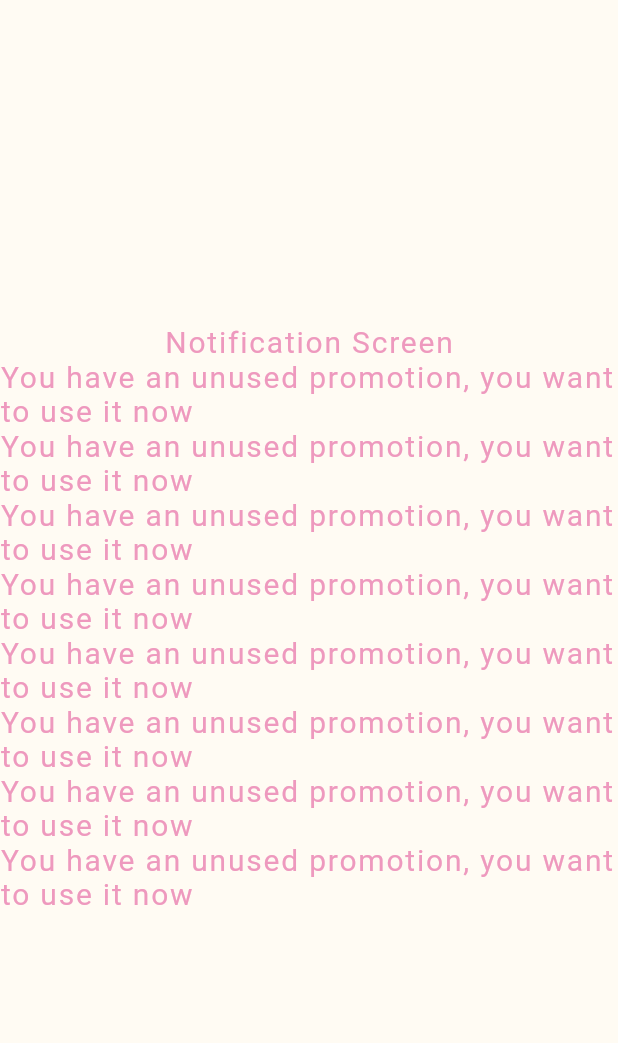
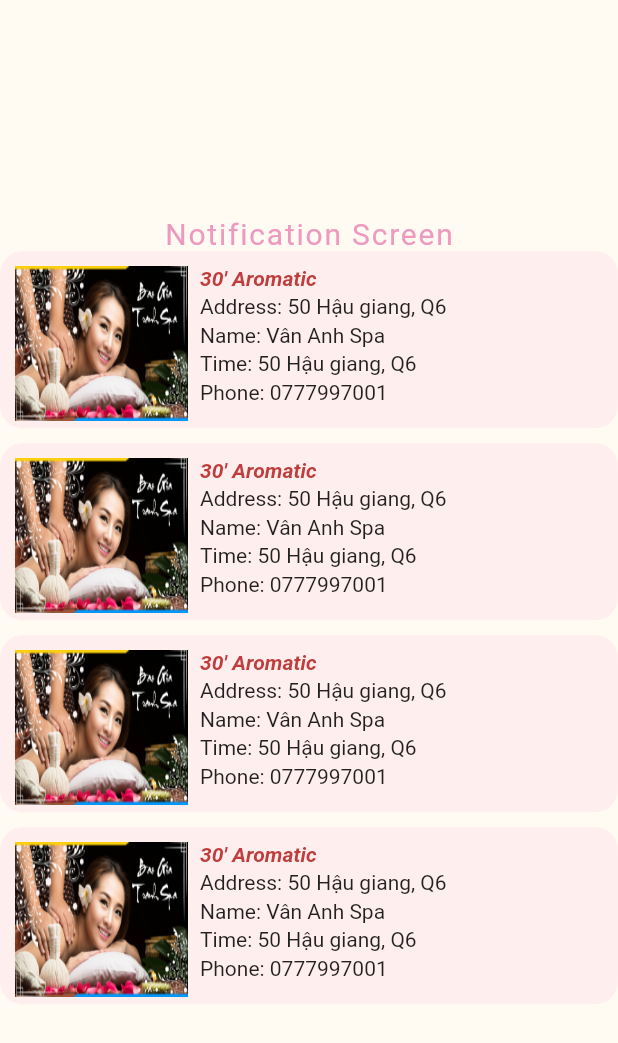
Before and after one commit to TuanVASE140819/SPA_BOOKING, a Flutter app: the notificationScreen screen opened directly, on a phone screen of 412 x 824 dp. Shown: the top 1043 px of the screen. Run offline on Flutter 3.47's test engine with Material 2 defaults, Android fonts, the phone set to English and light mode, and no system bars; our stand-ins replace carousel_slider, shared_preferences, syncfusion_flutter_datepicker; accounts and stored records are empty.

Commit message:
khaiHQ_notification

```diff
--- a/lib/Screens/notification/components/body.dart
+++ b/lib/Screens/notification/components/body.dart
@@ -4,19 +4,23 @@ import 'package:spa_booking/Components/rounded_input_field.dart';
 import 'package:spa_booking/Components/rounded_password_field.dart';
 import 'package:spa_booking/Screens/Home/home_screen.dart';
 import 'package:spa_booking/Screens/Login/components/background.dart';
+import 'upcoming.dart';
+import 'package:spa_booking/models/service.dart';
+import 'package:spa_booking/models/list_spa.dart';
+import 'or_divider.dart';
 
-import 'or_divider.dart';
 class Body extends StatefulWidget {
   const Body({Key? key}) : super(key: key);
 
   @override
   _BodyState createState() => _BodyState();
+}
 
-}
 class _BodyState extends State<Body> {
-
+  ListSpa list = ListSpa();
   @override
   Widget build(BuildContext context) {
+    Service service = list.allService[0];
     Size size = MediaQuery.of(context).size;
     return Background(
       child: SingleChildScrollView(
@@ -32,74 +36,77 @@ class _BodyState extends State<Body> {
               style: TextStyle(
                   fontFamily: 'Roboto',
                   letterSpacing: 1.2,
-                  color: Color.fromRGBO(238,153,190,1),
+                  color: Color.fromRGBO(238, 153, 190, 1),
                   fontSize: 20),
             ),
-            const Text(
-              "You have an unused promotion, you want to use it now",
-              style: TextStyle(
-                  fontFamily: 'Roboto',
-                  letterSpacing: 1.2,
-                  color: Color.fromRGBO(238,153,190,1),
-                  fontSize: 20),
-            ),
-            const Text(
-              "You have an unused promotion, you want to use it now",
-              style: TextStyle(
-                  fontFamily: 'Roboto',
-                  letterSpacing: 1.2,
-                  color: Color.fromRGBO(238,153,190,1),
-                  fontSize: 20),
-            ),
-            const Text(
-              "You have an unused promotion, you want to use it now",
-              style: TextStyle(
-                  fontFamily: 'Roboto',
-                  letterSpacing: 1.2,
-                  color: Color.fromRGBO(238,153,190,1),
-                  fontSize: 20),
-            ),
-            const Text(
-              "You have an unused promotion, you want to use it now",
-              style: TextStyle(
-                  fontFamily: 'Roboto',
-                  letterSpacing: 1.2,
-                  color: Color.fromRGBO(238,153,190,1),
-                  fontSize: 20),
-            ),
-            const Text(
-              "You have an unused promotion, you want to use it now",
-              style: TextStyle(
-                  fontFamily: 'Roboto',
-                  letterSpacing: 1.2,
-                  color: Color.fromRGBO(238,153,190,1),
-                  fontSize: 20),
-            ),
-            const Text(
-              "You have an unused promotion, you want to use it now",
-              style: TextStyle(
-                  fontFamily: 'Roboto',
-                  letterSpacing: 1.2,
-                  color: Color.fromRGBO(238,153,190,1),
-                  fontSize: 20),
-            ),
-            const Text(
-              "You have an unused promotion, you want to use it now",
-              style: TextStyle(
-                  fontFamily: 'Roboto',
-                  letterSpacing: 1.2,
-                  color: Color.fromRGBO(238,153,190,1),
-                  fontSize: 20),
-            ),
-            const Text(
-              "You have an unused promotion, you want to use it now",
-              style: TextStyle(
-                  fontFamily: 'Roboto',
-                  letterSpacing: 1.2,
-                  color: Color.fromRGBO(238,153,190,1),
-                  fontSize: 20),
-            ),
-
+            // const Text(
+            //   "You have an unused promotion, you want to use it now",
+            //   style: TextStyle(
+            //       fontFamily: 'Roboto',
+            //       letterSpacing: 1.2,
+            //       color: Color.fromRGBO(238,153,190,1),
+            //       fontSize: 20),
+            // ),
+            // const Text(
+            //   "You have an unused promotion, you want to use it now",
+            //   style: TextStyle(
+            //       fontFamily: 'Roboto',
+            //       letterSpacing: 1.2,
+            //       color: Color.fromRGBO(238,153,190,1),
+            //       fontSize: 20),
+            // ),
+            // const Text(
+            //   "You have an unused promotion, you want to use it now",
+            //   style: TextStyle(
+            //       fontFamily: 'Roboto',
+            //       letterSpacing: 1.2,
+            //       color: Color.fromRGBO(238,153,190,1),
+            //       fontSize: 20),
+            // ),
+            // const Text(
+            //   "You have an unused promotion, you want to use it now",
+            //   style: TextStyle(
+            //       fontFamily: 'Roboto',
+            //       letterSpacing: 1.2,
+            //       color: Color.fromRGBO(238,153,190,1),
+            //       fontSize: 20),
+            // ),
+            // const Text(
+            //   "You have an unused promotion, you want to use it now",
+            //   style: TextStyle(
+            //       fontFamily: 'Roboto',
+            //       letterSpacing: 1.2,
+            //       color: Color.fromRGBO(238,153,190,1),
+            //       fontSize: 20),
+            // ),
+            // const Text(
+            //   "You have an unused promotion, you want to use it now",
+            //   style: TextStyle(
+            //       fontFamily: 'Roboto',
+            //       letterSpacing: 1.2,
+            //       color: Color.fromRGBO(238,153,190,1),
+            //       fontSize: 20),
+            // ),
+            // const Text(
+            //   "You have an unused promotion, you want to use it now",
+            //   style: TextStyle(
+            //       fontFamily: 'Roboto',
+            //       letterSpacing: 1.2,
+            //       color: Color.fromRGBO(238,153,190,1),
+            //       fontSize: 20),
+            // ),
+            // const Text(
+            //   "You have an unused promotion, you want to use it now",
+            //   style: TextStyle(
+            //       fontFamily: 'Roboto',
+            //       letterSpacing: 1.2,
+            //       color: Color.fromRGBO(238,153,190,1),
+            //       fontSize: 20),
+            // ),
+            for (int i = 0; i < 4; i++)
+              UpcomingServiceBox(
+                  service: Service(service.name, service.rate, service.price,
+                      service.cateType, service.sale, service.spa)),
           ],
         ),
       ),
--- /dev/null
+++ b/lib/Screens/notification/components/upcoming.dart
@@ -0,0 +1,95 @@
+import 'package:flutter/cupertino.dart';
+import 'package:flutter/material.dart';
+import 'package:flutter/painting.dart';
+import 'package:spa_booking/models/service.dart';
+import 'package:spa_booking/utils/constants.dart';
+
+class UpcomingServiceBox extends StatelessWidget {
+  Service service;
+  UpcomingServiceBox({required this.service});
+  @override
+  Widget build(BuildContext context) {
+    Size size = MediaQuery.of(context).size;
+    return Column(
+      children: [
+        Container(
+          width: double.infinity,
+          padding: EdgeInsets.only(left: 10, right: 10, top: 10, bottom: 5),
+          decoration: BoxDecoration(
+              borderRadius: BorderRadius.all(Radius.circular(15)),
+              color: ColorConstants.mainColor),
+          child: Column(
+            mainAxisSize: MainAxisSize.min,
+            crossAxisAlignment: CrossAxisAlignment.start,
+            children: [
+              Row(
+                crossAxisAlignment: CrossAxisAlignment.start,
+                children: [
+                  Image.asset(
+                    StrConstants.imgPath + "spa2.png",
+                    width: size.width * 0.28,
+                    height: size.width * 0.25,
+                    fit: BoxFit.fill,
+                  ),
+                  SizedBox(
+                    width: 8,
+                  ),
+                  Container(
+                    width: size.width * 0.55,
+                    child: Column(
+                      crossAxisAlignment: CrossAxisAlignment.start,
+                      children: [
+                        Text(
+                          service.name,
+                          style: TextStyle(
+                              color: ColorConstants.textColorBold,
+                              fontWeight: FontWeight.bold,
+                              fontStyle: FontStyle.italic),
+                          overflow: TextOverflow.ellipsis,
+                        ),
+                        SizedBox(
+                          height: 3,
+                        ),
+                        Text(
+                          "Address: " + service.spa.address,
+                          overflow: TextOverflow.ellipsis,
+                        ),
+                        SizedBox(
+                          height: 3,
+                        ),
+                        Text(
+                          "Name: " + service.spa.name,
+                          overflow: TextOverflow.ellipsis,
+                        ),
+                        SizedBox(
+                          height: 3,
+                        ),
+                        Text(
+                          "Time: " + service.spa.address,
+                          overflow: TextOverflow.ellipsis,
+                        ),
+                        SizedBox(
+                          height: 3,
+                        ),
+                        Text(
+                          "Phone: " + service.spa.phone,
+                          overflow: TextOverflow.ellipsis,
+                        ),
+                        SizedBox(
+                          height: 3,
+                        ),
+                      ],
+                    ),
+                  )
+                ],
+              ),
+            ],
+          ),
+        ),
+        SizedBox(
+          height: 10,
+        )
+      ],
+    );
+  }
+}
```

**Prompt**
The string "context" may occur in the listing; show every line where it does.

**Answer for this exercise**
   Widget build(BuildContext context) {
     Size size = MediaQuery.of(context).size;
+  Widget build(BuildContext context) {
+    Size size = MediaQuery.of(context).size;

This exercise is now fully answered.